To end the week, global equity markets are experiencing a rare down day in the wake of sluggish results from Apple, Amazon and Alphabet which illustrated the impact of weakening global demand on corporate profitability. In addition, guidance from these heavyweights was mixed to negative. Then tack on the miserable results from Ford and Starbucks missing their earnings per share (EPS) target. Not to mention Qualcomm missing on its revenues, in an earnings season that has so far been a bit of a dud. U.S. futures are in the red (Nasdaq down 1.6%). Bond markets are unchanged in advance of the payroll report for January. The benchmark 10-year Treasury yield at 3.39%. On the front end, the two- and five-year Treasury yields are 4.102% and 3.483%, respectively.
On the docket today, it’s all about jobs. Payroll growth is forecast to have slowed to 189,000 from 223,000 in December, while unemployment may have ticked up to 3.6% from 3.5%.
Have a great weekend!
January 30 - February 3, 2023: The Week Ahead
Future Fed Expectations
|Select Probabilities based on the Futures|
|Probability of Fed Funds rate HIKE on February 1, 2023||105%|
|Probability of Fed Funds rate HIKE on March 22, 2023||83%|
**All quoted rates are indications and are subject to change without notice.
* ISI is a member of the FINRA/SIPC.
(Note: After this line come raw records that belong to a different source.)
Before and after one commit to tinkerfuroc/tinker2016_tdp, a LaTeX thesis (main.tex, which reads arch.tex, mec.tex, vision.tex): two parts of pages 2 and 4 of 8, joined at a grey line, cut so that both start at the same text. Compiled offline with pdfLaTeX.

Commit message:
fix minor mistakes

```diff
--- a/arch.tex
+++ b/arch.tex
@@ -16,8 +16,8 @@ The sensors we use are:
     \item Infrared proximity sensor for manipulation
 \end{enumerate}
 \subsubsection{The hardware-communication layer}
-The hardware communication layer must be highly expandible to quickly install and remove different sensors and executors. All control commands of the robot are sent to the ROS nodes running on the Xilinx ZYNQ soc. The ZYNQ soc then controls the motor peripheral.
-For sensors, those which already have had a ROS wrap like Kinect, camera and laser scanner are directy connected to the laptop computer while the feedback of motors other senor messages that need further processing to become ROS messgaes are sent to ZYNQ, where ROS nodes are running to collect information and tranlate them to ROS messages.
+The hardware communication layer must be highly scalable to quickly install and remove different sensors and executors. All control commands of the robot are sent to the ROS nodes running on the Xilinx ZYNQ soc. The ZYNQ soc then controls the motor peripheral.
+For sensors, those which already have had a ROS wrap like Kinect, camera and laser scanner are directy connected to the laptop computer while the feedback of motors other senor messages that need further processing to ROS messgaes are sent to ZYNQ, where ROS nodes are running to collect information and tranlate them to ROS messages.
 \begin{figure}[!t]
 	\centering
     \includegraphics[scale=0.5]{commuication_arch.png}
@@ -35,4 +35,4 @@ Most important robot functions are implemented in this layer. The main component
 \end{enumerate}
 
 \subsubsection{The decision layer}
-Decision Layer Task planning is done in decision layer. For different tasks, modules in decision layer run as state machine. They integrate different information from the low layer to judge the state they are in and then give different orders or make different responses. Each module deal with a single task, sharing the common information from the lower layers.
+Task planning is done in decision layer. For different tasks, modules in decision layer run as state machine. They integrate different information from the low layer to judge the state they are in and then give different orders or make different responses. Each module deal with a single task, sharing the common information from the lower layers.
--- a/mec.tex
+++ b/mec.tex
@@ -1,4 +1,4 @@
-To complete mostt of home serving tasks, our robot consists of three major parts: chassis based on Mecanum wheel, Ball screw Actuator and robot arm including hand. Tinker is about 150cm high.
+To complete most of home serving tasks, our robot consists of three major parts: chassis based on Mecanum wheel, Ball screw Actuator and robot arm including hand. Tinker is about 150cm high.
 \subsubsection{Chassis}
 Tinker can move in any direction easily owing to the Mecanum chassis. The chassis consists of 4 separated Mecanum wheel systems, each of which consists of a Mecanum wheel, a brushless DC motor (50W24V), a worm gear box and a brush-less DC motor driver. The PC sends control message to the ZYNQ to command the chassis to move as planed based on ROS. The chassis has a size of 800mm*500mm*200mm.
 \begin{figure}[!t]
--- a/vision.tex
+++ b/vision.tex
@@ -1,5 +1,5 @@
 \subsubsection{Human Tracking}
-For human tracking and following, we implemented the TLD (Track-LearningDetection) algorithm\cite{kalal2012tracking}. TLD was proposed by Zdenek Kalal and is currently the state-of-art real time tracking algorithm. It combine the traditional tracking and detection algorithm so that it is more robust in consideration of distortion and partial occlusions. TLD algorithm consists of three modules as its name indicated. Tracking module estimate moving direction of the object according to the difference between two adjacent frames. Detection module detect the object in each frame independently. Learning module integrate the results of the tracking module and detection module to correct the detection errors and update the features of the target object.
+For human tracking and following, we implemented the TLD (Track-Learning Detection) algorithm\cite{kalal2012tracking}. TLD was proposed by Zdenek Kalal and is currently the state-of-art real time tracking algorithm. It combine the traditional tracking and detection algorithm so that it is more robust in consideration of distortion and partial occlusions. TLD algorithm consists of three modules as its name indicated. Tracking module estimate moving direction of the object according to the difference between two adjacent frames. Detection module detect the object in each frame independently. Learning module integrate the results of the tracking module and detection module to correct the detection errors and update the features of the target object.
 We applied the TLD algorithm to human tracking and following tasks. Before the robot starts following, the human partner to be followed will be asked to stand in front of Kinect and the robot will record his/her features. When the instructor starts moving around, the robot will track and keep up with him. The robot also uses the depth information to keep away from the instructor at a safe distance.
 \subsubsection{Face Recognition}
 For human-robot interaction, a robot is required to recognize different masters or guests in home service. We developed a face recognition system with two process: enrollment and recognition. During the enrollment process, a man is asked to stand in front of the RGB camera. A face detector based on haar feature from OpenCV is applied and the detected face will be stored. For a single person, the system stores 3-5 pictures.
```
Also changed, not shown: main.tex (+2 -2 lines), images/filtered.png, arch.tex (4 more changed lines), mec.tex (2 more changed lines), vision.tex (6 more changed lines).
The information contained herein is prepared by ISI Registered Representatives for general circulation and is distributed for general information only. This information does not consider the specific investment objectives, financial situations or particular needs of any specific individual or organization that may receive this report. Neither the information nor any opinion expressed constitutes an offer, or an invitation to make an offer, to buy or sell any securities. All opinions, prices, and yields contained herein are subject to change without notice. Investors should understand that statements regarding future prospects might not be realized. Please contact Alloya Investment Services to discuss your specific situation and objectives.